IU Indiana University

IUSM Orchestra opens new season with fall concert

The IU School of Medicine Orchestra.

The musical talent and passion of many students at the IU School of Medicine were on display during a performance Nov. 11 in downtown Indianapolis.

The Indiana University School of Medicine Orchestra hosted its fall concert at the newly renovated Indiana Landmark Center. This year’s opening performance, conducted by David Schurger, included classical pieces such as the Egmont Overture by Ludwig van Beethoven, Chaconne in G Minor by Henry Purcell and In The Hall of the Mountain King by Edvard Grieg.

“It’s great to see how much the orchestra has grown — and how much more comfortable the members have become,” said Kate Mayhew, a third-year medical student who plays the violin. “Our conductor has done an amazing job transforming a bunch of busy doctors and students into a polished orchestra.”

The group has come a long way since hosting its first concert at the Indiana History Center in the summer of 2010. Established under the Creative Art Therapy Student Interest Group in the Office of Medical Service-Learning, the orchestra now boasts more than 30 members with complete string, woodwind, brass and percussion sections.

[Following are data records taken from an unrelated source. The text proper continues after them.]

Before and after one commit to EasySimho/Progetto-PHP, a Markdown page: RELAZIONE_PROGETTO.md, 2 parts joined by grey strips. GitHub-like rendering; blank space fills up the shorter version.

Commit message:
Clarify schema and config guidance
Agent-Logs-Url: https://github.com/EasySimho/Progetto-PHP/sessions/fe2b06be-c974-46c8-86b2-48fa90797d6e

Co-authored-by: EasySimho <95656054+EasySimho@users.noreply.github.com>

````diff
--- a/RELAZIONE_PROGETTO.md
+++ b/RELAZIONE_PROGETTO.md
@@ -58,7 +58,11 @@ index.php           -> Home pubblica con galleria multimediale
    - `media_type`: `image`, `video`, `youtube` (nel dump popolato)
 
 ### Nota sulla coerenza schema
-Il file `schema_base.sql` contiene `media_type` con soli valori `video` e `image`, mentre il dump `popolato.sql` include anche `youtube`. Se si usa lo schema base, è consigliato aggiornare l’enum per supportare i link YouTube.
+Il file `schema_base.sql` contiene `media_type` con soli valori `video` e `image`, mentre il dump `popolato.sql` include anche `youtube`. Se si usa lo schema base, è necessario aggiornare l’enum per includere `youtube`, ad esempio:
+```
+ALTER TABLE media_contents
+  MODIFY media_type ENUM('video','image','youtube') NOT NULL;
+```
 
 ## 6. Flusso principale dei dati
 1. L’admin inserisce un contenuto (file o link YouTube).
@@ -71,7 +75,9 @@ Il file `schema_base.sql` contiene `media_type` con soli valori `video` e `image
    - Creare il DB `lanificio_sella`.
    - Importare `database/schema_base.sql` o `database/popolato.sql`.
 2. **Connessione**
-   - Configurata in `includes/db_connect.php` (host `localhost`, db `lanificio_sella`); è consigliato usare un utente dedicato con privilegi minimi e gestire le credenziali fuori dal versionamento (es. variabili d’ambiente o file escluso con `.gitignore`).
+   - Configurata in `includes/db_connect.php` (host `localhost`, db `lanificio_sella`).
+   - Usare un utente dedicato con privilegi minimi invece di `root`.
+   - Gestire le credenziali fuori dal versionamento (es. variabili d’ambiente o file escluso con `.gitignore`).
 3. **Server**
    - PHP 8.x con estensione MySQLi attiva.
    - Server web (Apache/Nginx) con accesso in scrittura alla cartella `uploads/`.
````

This is also one of the first concerts after the orchestra opened to students from across the health sciences, including dental, nursing and pre-medical students.

“We already partner with them professionally,” Mayhew said. “It’s only appropriate to collaborate outside of the classroom as well.”

This year’s fall concert opened with two vocal pieces by Frank Loesser and the Beatles, performed by the IU School of Medicine’s student a cappella group, “Progress Notes.” The performance also included the orchestra’s first solo, performed by mezzo-soprano Maria Solis, a second-year medical student.

“With all the research about how music strengthens the brain, I’m not surprised so many medical students are musically talented,” said Schurger, who also serves as a private music instructor. “For some students in our group, playing is simply part of who they are. If you’ve played an instrument since you were 5, it’s kind of hard to put it down.”

Mayhew, who played an instrument throughout high school, remained an avid participate in community orchestras throughout her undergraduate years at Ball State.

“Music’s been a part of my life my whole life… I was very excited that the medical school had an orchestra when I was looking at schools,” she said. “After my very first exam, I said ‘I need an outlet.’”

Schurger agreed the music’s ability to sooth the soul of the frazzled medical student is a common theme.

I think this is a release for them — it lets them clear their brain for two hours,” he said. “Plus their work ethic is outstanding; they want to make it absolutely perfect.”